Overall the level of debt in the economy has risen as a share of GDP from 227% to 247% largely as a consequence of the increase in government debt to nearly 100%. For the household sector though the past decade marks a sea change in behaviour as we have never seen such a sustained period of debt reduction. There have been phases where household leverage has stabilised, or fallen slightly. However, with the exception of these periods the household debt to GDP ratio rose steadily from 1960 to the global financial crisis with an acceleration after 1983. Much of this was encouraged by successive governments which de-regulated banks and promoted home ownership to the widest groups of the population with ultimately disastrous effect.

A period of balance sheet repair followed the crash as households worked to restore their finances. What is interesting though is how long the current period of household deleveraging has gone on with little sign that it might be ending. Today the debt to GDP ratio is below levels seen at the start of the last expansion and still falling.

Signs of scarring?

There were many excesses during the run-up to the crisis as the banking system forgot the concept of prudent lending, but it is hard to argue that the whole period was an aberration. Other measures such as buoyant household wealth and interest cover suggest the US consumer's financial position has now been restored. Perhaps we are seeing the “scarring” effects of the financial crisis; this can affect the willingness of households to borrow for a generation as occurred after the Great Depression.

If households have decided to eschew debt then the ability of the US Federal Reserve (Fed) to generate recovery through cutting interest rates is clearly limited. We have argued previously that the Fed will struggle to overcome the headwind from the trade tensions and this only adds to its difficulties by blocking one of the main monetary transmission mechanisms.

Measures to roll back some of the regulation on banks may help in this respect, but the most likely outcome is another bout of fiscal policy. This has become the policy prescription of the day.

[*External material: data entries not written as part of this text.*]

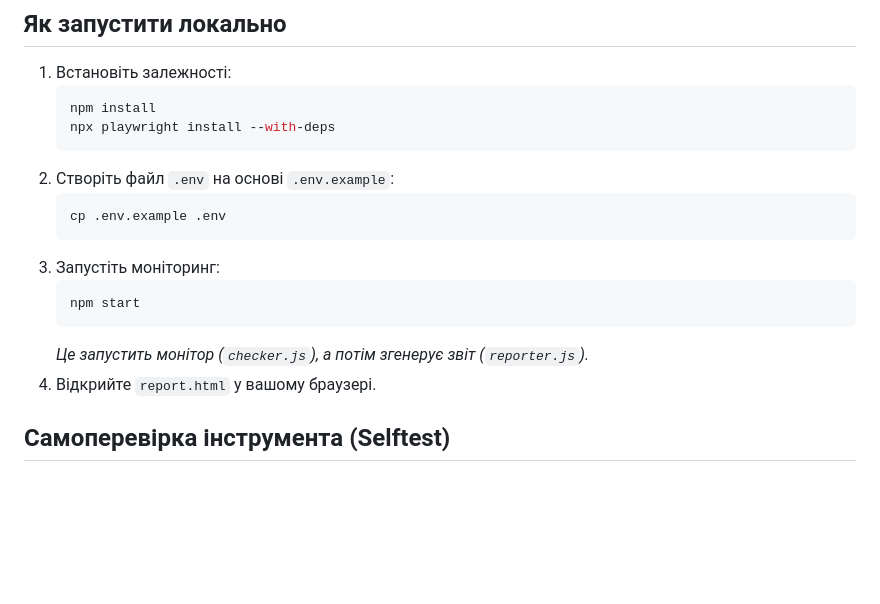
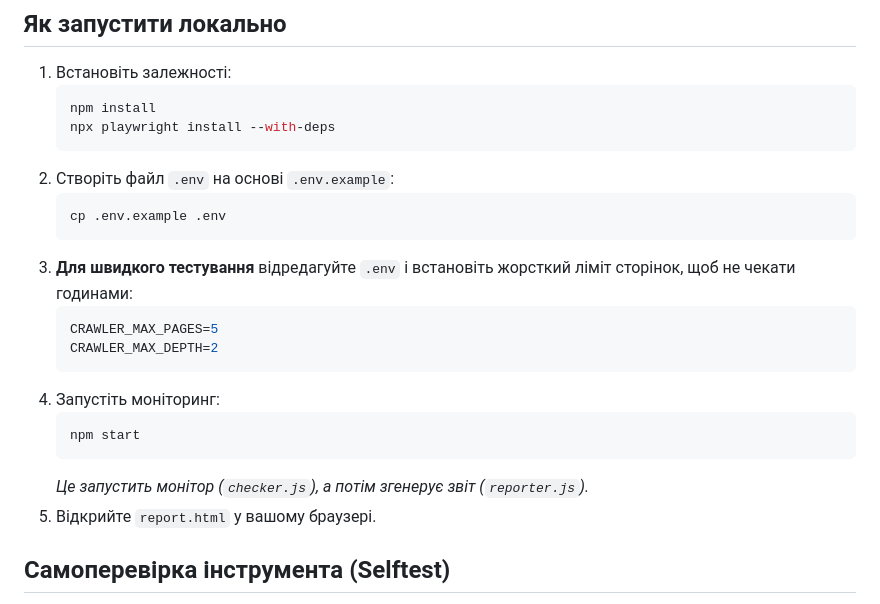
Before and after one commit to M0riko/Ref-Test-Trustee, a Markdown page: README.md, the part around the change. GitHub-like rendering; blank space fills up the shorter version.

Commit message:
docs: add instructions on how to limit pages for fast local testing

````diff
--- a/README.md
+++ b/README.md
@@ -31,12 +31,17 @@
    ```bash
    cp .env.example .env
    ```
-3. Запустіть моніторинг:
+3. **Для швидкого тестування** відредагуйте `.env` і встановіть жорсткий ліміт сторінок, щоб не чекати годинами:
+   ```env
+   CRAWLER_MAX_PAGES=5
+   CRAWLER_MAX_DEPTH=2
+   ```
+4. Запустіть моніторинг:
    ```bash
    npm start
    ```
    *Це запустить монітор (`checker.js`), а потім згенерує звіт (`reporter.js`).*
-4. Відкрийте `report.html` у вашому браузері.
+5. Відкрийте `report.html` у вашому браузері.
 
 ## Самоперевірка інструмента (Selftest)
 
````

However, it faces two challenges in the US. The first is that the government's debt to GDP ratio is already high at close to 100%. In the past this might have been an issue as investors worried about government spending "crowding out" private sector activity, but the bond markets do not seem concerned at present. The second is the political cycle. There is little extra government spending in the pipeline for the rest of this year or next; we are probably looking at 2021 at the earliest after the presidential election. No doubt there will be promises of fiscal largesse from both sides in the election race, but 2020 looks like it will also lack growth unless households rediscover the joys of debt.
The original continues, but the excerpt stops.